The C2 VTR - there's no VTS version in the immediate plan - has 110bhp available from its 1.6-litre, 16-valve engine, and two key sensation-definers. The first (subtle) is a torsion-beam rear axle in place of pure trailing arms: cheaper (rubber bushes cost less than needle rollers), quieter (easier to insulate from road noise) but bound to soften the focus. The second (in yer face) is a no-choice Sensodrive sequential five-speed transmission, a robotised manual with fixed Ferrari F1-like paddles and no clutch pedal. Change gear like an F1 driver, get smooth downshifts without having to do any of that tiresome throttle-blipping and heeling-and-toeing, thrill to the future. It's standard, like it or lump it.
Inside, the C2 does drop strong hints of imminent good times. The facia is a dark-plastic version of the C3's, the car on whose platform, suitably shortened, the C2 sits. The seats' bolsters are in a bright colour repeated on the door trim pads, the gear-selector lever and door-pulls are in translucent plastic, the two rear seats are individual, foldable and slideable. That leaves quite a gap around the vestigial rear shelf, the worse for road noise. The tailgate's plastic lower half, strong enough to sit on, itself opens up into a storage box; less clever are the rearmost front door pockets, ludicrously slim and liable to take possession of any mobile phone unwisely dropped within.

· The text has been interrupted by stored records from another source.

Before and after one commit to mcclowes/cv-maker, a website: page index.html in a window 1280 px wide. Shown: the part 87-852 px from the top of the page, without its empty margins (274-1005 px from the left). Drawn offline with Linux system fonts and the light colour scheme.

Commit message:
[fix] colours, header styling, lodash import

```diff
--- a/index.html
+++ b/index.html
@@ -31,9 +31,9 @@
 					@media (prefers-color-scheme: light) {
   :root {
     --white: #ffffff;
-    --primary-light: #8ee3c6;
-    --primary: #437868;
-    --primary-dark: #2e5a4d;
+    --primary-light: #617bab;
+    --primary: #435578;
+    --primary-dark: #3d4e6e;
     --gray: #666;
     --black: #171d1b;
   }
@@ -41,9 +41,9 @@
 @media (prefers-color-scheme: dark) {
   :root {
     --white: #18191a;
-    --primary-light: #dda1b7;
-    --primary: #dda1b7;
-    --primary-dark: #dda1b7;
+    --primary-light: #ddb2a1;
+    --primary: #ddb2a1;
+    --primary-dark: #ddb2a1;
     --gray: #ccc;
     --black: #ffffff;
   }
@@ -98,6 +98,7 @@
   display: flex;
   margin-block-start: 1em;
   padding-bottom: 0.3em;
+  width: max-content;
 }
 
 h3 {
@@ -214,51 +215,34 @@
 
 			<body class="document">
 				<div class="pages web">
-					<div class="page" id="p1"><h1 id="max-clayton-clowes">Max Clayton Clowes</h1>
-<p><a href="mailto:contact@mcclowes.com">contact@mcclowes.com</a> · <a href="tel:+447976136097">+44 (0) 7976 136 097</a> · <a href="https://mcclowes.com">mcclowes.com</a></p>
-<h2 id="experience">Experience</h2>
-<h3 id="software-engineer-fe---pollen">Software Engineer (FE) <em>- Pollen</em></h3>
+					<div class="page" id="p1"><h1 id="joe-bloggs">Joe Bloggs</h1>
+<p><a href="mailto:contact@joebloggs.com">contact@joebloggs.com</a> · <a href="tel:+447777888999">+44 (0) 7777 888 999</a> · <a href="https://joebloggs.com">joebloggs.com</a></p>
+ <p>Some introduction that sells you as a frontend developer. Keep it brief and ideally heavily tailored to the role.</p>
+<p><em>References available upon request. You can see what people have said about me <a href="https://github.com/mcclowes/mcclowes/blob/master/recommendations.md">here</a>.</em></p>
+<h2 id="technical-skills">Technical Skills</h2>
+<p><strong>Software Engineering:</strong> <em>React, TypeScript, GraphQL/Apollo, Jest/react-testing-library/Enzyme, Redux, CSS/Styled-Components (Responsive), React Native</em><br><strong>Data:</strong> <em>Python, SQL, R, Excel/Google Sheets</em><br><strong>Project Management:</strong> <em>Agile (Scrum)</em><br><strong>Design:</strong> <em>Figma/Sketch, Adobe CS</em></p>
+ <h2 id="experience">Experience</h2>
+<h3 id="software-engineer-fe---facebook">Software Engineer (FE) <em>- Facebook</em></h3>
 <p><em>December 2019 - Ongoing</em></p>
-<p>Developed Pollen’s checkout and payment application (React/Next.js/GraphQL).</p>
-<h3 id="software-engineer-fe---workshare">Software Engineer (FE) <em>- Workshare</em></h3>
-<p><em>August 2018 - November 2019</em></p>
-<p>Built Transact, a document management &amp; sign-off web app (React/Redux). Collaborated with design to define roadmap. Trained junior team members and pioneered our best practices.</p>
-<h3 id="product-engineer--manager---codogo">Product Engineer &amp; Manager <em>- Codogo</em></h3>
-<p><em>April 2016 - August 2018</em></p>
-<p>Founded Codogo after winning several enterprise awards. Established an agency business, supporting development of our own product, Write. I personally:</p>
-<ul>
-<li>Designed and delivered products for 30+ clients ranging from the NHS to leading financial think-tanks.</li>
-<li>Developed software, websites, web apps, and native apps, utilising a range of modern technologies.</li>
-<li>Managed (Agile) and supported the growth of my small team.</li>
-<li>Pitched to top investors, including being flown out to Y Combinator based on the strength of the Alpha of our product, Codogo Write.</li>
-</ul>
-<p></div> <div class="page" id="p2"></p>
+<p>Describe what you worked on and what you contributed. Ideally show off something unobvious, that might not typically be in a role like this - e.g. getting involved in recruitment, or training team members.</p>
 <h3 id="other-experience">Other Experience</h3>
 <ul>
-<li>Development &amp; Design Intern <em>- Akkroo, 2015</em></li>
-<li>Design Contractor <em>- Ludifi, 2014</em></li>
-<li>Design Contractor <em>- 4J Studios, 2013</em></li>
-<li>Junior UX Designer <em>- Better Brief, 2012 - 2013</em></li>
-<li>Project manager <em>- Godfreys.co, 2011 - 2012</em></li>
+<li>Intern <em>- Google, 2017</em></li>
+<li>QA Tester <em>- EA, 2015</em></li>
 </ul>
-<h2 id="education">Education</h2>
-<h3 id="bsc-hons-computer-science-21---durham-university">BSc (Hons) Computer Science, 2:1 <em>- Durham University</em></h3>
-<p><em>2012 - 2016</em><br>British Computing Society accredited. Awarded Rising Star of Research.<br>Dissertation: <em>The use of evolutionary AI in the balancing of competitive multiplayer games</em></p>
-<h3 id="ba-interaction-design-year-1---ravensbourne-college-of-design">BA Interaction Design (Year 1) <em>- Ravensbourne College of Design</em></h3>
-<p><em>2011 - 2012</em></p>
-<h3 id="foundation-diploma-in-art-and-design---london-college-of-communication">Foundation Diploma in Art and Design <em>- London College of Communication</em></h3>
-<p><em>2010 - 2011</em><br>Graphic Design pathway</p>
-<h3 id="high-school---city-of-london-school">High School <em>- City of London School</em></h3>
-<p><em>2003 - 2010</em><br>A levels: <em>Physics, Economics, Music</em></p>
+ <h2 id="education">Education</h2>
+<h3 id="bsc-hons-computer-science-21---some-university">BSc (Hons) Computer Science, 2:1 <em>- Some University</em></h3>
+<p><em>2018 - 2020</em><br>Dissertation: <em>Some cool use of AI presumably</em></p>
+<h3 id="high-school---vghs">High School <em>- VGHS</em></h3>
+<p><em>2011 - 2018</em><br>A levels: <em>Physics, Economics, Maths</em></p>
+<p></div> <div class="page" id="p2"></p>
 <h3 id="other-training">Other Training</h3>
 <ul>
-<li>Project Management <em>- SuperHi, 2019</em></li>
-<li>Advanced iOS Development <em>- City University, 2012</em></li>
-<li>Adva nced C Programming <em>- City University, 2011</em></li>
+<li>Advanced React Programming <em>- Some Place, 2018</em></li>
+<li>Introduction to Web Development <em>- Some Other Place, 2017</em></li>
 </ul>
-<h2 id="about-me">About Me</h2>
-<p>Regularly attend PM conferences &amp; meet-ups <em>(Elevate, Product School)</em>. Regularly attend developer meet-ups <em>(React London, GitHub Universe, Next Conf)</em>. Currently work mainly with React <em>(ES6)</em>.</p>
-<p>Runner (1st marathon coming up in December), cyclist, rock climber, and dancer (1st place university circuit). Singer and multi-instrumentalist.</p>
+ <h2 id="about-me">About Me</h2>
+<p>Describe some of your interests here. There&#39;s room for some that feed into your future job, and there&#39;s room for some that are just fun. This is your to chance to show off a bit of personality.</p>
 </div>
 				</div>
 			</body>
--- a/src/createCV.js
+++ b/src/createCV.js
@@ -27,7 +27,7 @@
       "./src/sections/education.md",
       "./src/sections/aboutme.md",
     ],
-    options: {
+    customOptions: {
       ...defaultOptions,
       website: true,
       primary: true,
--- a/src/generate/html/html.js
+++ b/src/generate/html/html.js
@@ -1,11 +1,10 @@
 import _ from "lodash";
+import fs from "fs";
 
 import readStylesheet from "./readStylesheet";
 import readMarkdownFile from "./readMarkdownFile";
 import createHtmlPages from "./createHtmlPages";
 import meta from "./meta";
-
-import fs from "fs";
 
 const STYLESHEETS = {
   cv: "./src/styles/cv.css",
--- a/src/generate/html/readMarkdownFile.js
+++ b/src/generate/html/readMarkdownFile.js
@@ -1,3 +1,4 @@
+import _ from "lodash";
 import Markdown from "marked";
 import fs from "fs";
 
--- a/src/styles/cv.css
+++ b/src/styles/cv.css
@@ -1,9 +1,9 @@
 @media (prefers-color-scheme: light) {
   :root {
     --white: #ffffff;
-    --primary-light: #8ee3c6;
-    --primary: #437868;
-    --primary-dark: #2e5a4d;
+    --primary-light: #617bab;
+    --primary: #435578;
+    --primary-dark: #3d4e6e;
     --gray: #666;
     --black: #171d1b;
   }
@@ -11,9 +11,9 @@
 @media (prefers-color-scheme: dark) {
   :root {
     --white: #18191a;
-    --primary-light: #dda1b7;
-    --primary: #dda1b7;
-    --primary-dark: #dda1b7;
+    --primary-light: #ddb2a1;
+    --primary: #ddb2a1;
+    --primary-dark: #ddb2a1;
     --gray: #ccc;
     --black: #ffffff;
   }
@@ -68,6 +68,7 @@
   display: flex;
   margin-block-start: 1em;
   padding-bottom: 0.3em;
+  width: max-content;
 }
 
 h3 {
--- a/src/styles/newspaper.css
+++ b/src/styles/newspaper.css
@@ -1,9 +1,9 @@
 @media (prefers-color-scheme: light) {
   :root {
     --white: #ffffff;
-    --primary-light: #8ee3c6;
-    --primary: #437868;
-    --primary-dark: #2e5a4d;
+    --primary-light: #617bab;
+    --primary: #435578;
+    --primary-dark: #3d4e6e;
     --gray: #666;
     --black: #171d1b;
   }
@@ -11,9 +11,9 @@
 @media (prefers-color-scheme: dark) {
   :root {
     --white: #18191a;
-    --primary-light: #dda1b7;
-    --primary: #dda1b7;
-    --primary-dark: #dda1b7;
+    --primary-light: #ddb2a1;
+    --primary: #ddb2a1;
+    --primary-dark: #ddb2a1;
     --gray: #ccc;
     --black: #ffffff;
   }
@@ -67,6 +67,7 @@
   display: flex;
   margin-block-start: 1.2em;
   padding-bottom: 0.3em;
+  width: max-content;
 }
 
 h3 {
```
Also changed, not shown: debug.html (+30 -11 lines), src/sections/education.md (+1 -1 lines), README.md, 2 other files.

Straight off, the VTR feels taut, keen, squirty: its ride height is lower than a lesser C2's, tyres are fatter (195/45 R16), springs, dampers and anti-roll bars are stiffer. But we're into virtual feedback here. The electric power steering, crisp and proportional at speed, feels oddly slow-witted at lower speeds and swamped by the flywheel effect of its motor.
Now we're diving into a roundabout, accelerating hard (lots of traction, little understeer), then backing off. And... yes, here comes a little bit of tail-out. Not instant, not calling for flick-wrist correction and a dab back on the throttle, just enough throttle-off oversteer to tell you it can do it, since you asked. The VTR doesn't dance through directional changes like the Saxo did; it's too delayed-action, too yaw-damped to do that. Pity. But it's still quite fun, in a planted, wide-tracked, firm-riding way.

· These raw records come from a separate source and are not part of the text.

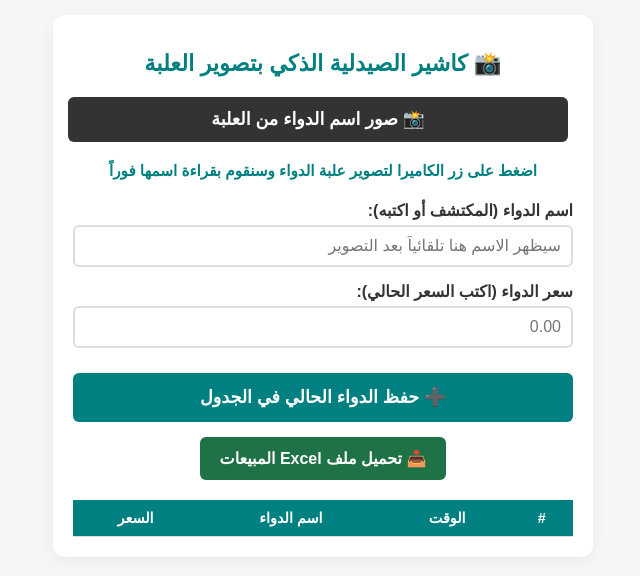
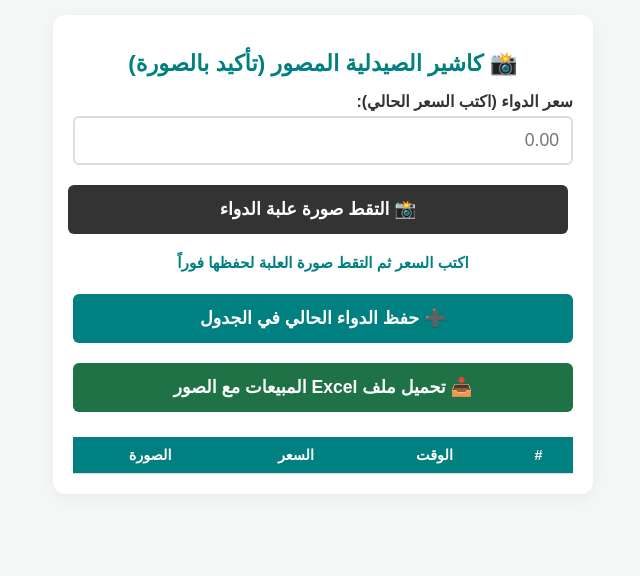
Before and after one commit to m15311818-jpg/index.html, a plain HTML site: page index.html in a window 1280 px wide. Shown: the whole page, without its empty margins (317-957 px from the left). Drawn offline with Linux system fonts and the light colour scheme.

Commit message:
Revise pharmacy system layout and functionality
Updated the pharmacy system to include image capture and Excel export functionality.

```diff
--- a/index.html
+++ b/index.html
@@ -3,72 +3,67 @@
 <head>
     <meta charset="UTF-8">
     <meta name="viewport" content="width=device-width, initial-scale=1.0">
-    <title>منظومة الصيدلية - قراءة اسم الدواء الذكية</title>
-    <!-- مكتبة الذكاء الاصطناعي لقراءة النصوص من الصور OCR -->
-    <script src="https://jsdelivr.net"></script>
-    <!-- مكتبة الاكسيل -->
-    <script src="https://jsdelivr.net"></script>
+    <title>منظومة الصيدلية المصورة</title>
+    <!-- مكتبة ExcelJS المتقدمة لدعم إدراج الصور داخل ملف الاكسيل -->
+    <script src="https://cloudflare.com"></script>
+    <script src="https://cloudflare.com"></script>
     <style>
-        :root { --primary: #008080; --secondary: #20b2aa; --bg: #f4f7f6; }
+        :root { --primary: #008080; --bg: #f4f7f6; }
         body { font-family: sans-serif; background-color: var(--bg); margin: 0; padding: 15px; text-align: center; direction: rtl; }
         .container { max-width: 500px; margin: 0 auto; background: #fff; padding: 20px; border-radius: 12px; box-shadow: 0 4px 15px rgba(0,0,0,0.05); }
         h1 { color: var(--primary); font-size: 1.4rem; margin-bottom: 15px; }
 
-        /* قسم الكاميرا والمدخلات */
         .input-group { margin: 15px 0; text-align: right; }
         label { font-weight: bold; display: block; margin-bottom: 5px; color: #333; }
-        input[type="text"], input[type="number"] { width: 100%; padding: 10px; box-sizing: border-box; border: 2px solid #ddd; border-radius: 6px; font-size: 1rem; text-align: right; }
+        input[type="number"] { width: 100%; padding: 12px; box-sizing: border-box; border: 2px solid #ddd; border-radius: 6px; font-size: 1.1rem; text-align: right; }
         input:focus { border-color: var(--primary); outline: none; }
 
-        /* زر الكاميرا الأصلي الذكي للتصوير */
         .camera-btn-wrapper { position: relative; display: block; margin: 15px 0; }
-        .camera-btn { background: #333; color: white; border: none; padding: 12px; width: 100%; font-size: 1.1rem; font-weight: bold; border-radius: 6px; cursor: pointer; }
+        .camera-btn { background: #333; color: white; border: none; padding: 14px; width: 100%; font-size: 1.1rem; font-weight: bold; border-radius: 6px; cursor: pointer; }
         .camera-btn-wrapper input[type="file"] { position: absolute; left: 0; top: 0; opacity: 0; width: 100%; height: 100%; cursor: pointer; }
 
-        button { background: var(--primary); color: white; border: none; padding: 12px 20px; font-size: 1rem; font-weight: bold; border-radius: 6px; cursor: pointer; margin: 5px; }
+        #preview-img { width: 100%; max-height: 200px; object-fit: contain; display: none; margin: 10px 0; border: 2px dashed var(--primary); border-radius: 6px; }
+
+        button { color: white; border: none; padding: 12px 20px; font-size: 1rem; font-weight: bold; border-radius: 6px; cursor: pointer; margin: 5px; }
         .btn-add { background-color: var(--primary); width: 100%; margin: 10px 0; padding: 14px; font-size: 1.1rem; }
-        .btn-excel { background-color: #1f7246; }
+        .btn-excel { background-color: #1f7246; width: 100%; padding: 14px; font-size: 1.1rem; margin: 10px 0; }
 
-        .status { font-weight: bold; margin: 12px 0; color: #008080; font-size: 0.95rem; min-height: 24px; }
+        .status { font-weight: bold; margin: 12px 0; color: #008080; font-size: 0.95rem; }
         table { width: 100%; border-collapse: collapse; margin-top: 15px; }
-        th, td { padding: 10px; border-bottom: 1px solid #ddd; font-size: 0.9rem; }
+        th, td { padding: 10px; border-bottom: 1px solid #ddd; font-size: 0.9rem; text-align: center; }
         th { background: var(--primary); color: white; }
+        .td-preview { max-width: 60px; max-height: 60px; object-fit: contain; }
     </style>
 </head>
 <body>
 
 <div class="container">
-    <h1>📸 كاشير الصيدلية الذكي بتصوير العلبة</h1>
-
-    <!-- زر فتح كاميرا الموبايل الأصلية لتصوير العلبة مباشرة -->
-    <div class="camera-btn-wrapper">
-        <button class="camera-btn">📸 صور اسم الدواء من العلبة</button>
-        <input type="file" accept="image/*" capture="environment" id="medicine-camera">
-    </div>
-
-    <div class="status" id="status-text">اضغط على زر الكاميرا لتصوير علبة الدواء وسنقوم بقراءة اسمها فوراً</div>
-
-    <!-- خانات مراجعة وتعديل البيانات يدوياً قبل الحفظ -->
-    <div class="input-group">
-        <label>اسم الدواء (المكتشف أو اكتبه):</label>
-        <input type="text" id="med-name-input" placeholder="سيظهر الاسم هنا تلقائياً بعد التصوير">
-    </div>
+    <h1>📸 كاشير الصيدلية المصور (تأكيد بالصورة)</h1>
 
     <div class="input-group">
         <label>سعر الدواء (اكتب السعر الحالي):</label>
         <input type="number" id="med-price-input" placeholder="0.00">
     </div>
 
+    <!-- زر الكاميرا -->
+    <div class="camera-btn-wrapper">
+        <button class="camera-btn">📸 التقط صورة علبة الدواء</button>
+        <input type="file" accept="image/*" capture="environment" id="medicine-camera">
+    </div>
+
+    <img id="preview-img" alt="معاينة الصورة">
+    <div class="status" id="status-text">اكتب السعر ثم التقط صورة العلبة لحفظها فوراً</div>
+
     <button id="btn-add-record" class="btn-add">➕ حفظ الدواء الحالي في الجدول</button>
-    <button id="btn-download" class="btn-excel">📥 تحميل ملف Excel المبيعات</button>
+    <button id="btn-download" class="btn-excel">📥 تحميل ملف Excel المبيعات مع الصور</button>
 
     <table>
         <thead>
             <tr>
                 <th>#</th>
                 <th>الوقت</th>
-                <th>اسم الدواء</th>
                 <th>السعر</th>
+                <th>الصورة</th>
             </tr>
         </thead>
         <tbody id="table-body"></tbody>
```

And the transmission? Try as you might, you cannot get an upshift that's both quick and totally smooth. There's always a meaningful pause or a surge or a slurringly slipped clutch. Downshifts are fine, but if you're into tidy, smooth, well-modulated gearchanging you will rail against its inability to do the job as well as you can. Even the claimed 0-62mph time suffers, mainly through the inability to perform a banzai launch.

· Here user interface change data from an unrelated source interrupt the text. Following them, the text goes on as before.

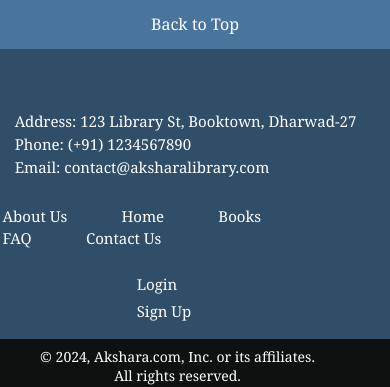
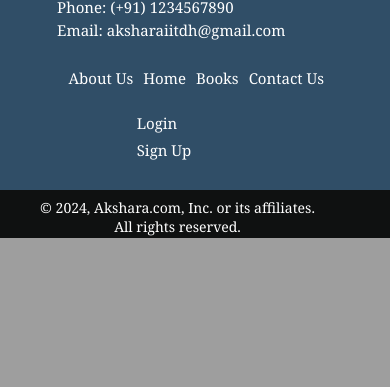
Before and after one commit to Srihari968/DevShelf_TeamMeow, a Django app: page /library/about_us in a window 390 px wide. Shown: the part 2630-3017 px from the top of the page. After the commit the page ends 2868 px from the top, so only its background shows below. Run offline with Django 5.2, Linux system fonts and the light colour scheme.

Commit message:
FINAL CHANGE

```diff
--- a/BackEnd/devshelf/library/static/about.css
+++ b/BackEnd/devshelf/library/static/about.css
@@ -33,7 +33,7 @@
 {
     color: white;
     background-color: #071952;
-
+    text-decoration: none;
     font-size: 17px;
     border-radius: 0;
     border: none !important;
@@ -63,6 +63,7 @@
 .logo-link{
     color: white;
 }
+
 /* MAIN */
 main{
     background-image: url(pexels-danny-meneses-340146-943096.jpg);
@@ -198,6 +199,7 @@ main{
     background-color: #E35335;
     box-shadow: 5px 5px 4px rgba(0, 0, 0, 1);
 }
+
 /* FOOTER */
 
 
@@ -230,16 +232,30 @@ main{
     display: flex;
     justify-content: space-around;
     align-items: top;
-    padding-top: 40px;
+    padding-top: 30px;
     margin-left: -60px;
+}
+.shift{
+    display: flex;
+    justify-content: center;
+    align-items: start;
+    margin-right: 50px;
+    gap:50px;
+}
+.shift button{
+
+
+    color: white;
+    font-size: 15px;
+    text-decoration: none;
+    background-color: transparent;
+    border: none;
+    cursor: pointer;
 }
 
 .shift a{
-    display: inline;
-    margin-right: 50px;
+    text-decoration: none;
     color: white;
-    font-size: 15px;
-    text-decoration: none;
 }
 
 .ape ,.lsp{
@@ -312,17 +328,32 @@ main{
     display: flex;
     flex-direction: column;
     gap:3px;
-    margin-left: 5%;
+    margin-left: 10%;
     margin-bottom: 2%;
 }
 
+.shift {
+    margin-right:-2%;
+    flex-wrap: wrap;
+    gap:10px;
 
+}
 }
 
 @media (max-width:775px)
 {
+    .ape{
+        display: flex;
+        flex-direction: column;
+        gap:3px;
+        margin-left: 15%;
+        margin-bottom: 2%;
+    }
+
     .shift{
-        margin-left: 10%;
+        margin-right:-10%;
+        flex-wrap: wrap;
+        gap:10px;
     }
 
     .top-bar{
@@ -335,7 +366,11 @@ main{
         color:white;
     }
 
+
+
+
 }
+
 @media (max-width:992px)
 {
     .outer-box{
@@ -351,3 +386,36 @@ main{
         gap:10px;
     }
 }
+
+@media (max-width:550px)
+{
+    .outer-box{
+
+        border-radius:2%;
+        width: 100%;
+        padding-top: 2%;
+        padding-bottom: 2%;
+
+
+        display: grid;
+        grid-template-columns: repeat(1,2fr);
+        gap:25px;
+        margin-right: 25%;
+    }
+
+    .card{
+        height:55vh;
+        width: 100%;
+        border: 0px solid white;
+
+        background-color:grey;
+
+        border-radius: 10%;
+    }
+
+    .und{
+        text-decoration: underline;
+        text-underline-offset: 5px;
+
+    }
+}
--- a/BackEnd/devshelf/library/templates/library/HomePage.html
+++ b/BackEnd/devshelf/library/templates/library/HomePage.html
@@ -107,7 +107,7 @@
                         </div>
                         <img src="{% static 'iitdhlogo1.png' %}" class="edu"></img>
                     </div>
-                   <p>Welcome to Akshara, where every book tells a story waiting to be discovered. Dive into a world of literary wonders, from timeless classics to contemporary tales, curated to ignite your imagination. Explore our virtual shelves, where knowledge meets passion, and embark on a journey through pages that inspire and enrich. At Akshara, we believe in the power of words to transform minds and hearts, inviting you to explore, learn, and embrace the magic of reading.</p>
+                   <p class="para">Welcome to Akshara, where every book tells a story waiting to be discovered. Dive into a world of literary wonders, from timeless classics to contemporary tales, curated to ignite your imagination. Explore our virtual shelves, where knowledge meets passion, and embark on a journey through pages that inspire and enrich. At Akshara, we believe in the power of words to transform minds and hearts, inviting you to explore, learn, and embrace the magic of reading.</p>
 
                 </div>
                 <div class="line slide-in-right"></div>
--- a/BackEnd/devshelf/library/templates/library/about.html
+++ b/BackEnd/devshelf/library/templates/library/about.html
@@ -11,7 +11,7 @@
 <body>
     <header id="header">
         <div class="top-bar">
-            <a href="/library/home" class="logo-link">
+            <a  class="logo-link">
                 <img src="{% static 'cropped_image.png' %}" alt="logo-pic" class="logo">
             </a>
             <div class="icon-tag">
@@ -25,9 +25,18 @@
 
                 </form>
             </div>
-            <div class="icon-tag">
-                <i class="fa-solid fa-users"></i>
-                <a class="icon-tag-select">About Us</a>
+           <div class="icon-tag">
+
+                <form action = "/library/about_us" method = "post">
+                    {% csrf_token %}
+
+                    <input type = "text" name = "username" value = "{{username}}" hidden>
+                    <button type = submit class="icon-tag-select">
+                        <i class="fa-solid fa-users"></i>
+                        About Us
+                    </button>
+                </form>
+
             </div>
             <div class="icon-tag">
 
@@ -44,7 +53,7 @@
             </div>
             <div class="icon-tag">
                 <i class="fa-solid fa-phone"></i>
-                <a class="icon-tag-select">Contact</a>
+                <a href="#footer" class="icon-tag-select">Contact</a>
             </div>
             <form action = "/library/my_borrows/" method = "post">
                 {% csrf_token %}
@@ -121,7 +130,7 @@
 
                         <img src="{% static 'neel_akshara.jpg' %}" class="card-img"></img>
                         <div class="card-names">
-                            <h3>Neelpramatha Keshav Kowshik</h3>
+                            <h3>Neelpramatha K K</h3>
                             <h4>Member, Coding Club</h4>
                         </div>
 
@@ -164,26 +173,54 @@
         </div>
     </main>
 
-    <footer>
+    <footer id="footer">
         <div class="foot-panel1">
             <a href="#header">Back to Top</a>
         </div>
         <div class="foot-panel2" id="contact-us">
             <ul class="ape">
-            <p>Address: 123 Library St, Booktown, Dharwad-27</p>
+            <p>Address: KRDC, IIT Dharwad, Dharwad-27</p>
             <p>Phone: (+91) 1234567890</p>
-            <p>Email: contact@aksharalibrary.com</p>
+            <p>Email: aksharaiitdh@gmail.com</p>
             </ul>
             <ul class="shift">
-                <a href="/about">About Us</a>
-                <a href="/library/home/">Home</a>
-                <a href="/library/test">Books</a>
-                <a href="/faq">FAQ</a>
+                <a href="">
+                    <form action = "/library/about_us" method = "post">
+                    {% csrf_token %}
+
+                    <input type = "text" name = "username" value = "{{username}}" hidden>
+                    <button type = submit">
+                        About Us
+                    </button>
+                </form>
+                </a>
+                <a href="/library/home/">
+                    <form action = "/library/home/" method = "post">
+                    {% csrf_token %}
+
+                    <input type = "text" name = "username" value = "{{username}}" hidden>
+                    <button type = submit">
+                       Home
+                    </button>
+                    </form>
+                </a>
+                <a href="/library/test">
+                    <form action = "/library/test/" method = "post">
+                        {% csrf_token %}
+
+                        <input type = "text" name = "username" value = "{{username}}" hidden>
+                        <input type = "text" name = "your_name" value = "" hidden>
+                        <button type = submit">
+                        Books
+                        </button>
+                    </form>
+                </a>
+
                 <a href="#contact-us">Contact Us</a>
             </ul>
             <ul class="lsp">
-                <a href="/user/login">Login</a>
-                <a href="/user/signup">Sign Up</a>
+                <a href="/../user/login">Login</a>
+                <a href="/../user/signup">Sign Up</a>
             </ul>
         </div>
         <div class="foot-panel4">
```
Also changed, not shown: BackEnd/devshelf/library/static/Homepage.css (+68 -9 lines), BackEnd/devshelf/library/static/borrowstyle.css (+57 -41 lines), BackEnd/devshelf/library/static/searchstyle.css (+119 -53 lines).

After the VTR, I drove a 70bhp C2 turbodiesel, all smoothness and civility. It had a manual gearbox. And it was joyous, transmission-wise at least.
So please, Citroen, can we have a manual C2 VTR? Otherwise we'll just have to point people into a Sportka instead.